▸ Description of the task
From the entries that follow, copy each line in which "README" appears.

▸ Data provided
================================
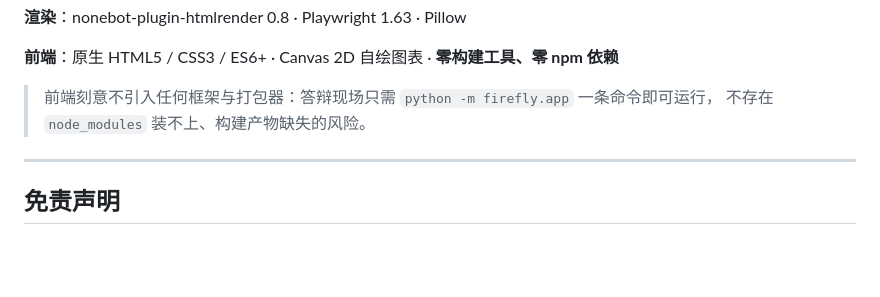
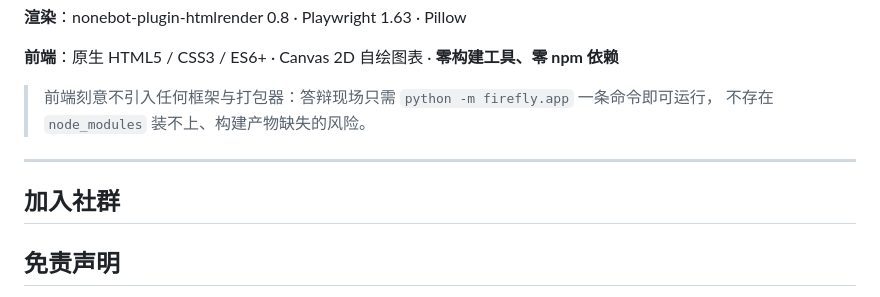
Before and after one commit to ikun441/firefly_bot, a Markdown page: README.md, the part around the change. Rendered like a GitHub page; blank space fills up the shorter version.

```diff
--- a/README.md
+++ b/README.md
@@ -1670,6 +1670,10 @@ OpenAI SDK 3.29 · ChromaDB 1.5 · RapidFuzz · Pandas 3.0
 
 ---
 
+## 加入社群
+
+
+
 ## 免责声明
 
 本项目的税务自检结果依据公开政策规则自动生成，**仅供参考，不构成专业税务意见**。
```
================================
▸ Solution
Before and after one commit to ikun441/firefly_bot, a Markdown page: README.md, the part around the change. Rendered like a GitHub page; blank space fills up the shorter version.
--- a/README.md
+++ b/README.md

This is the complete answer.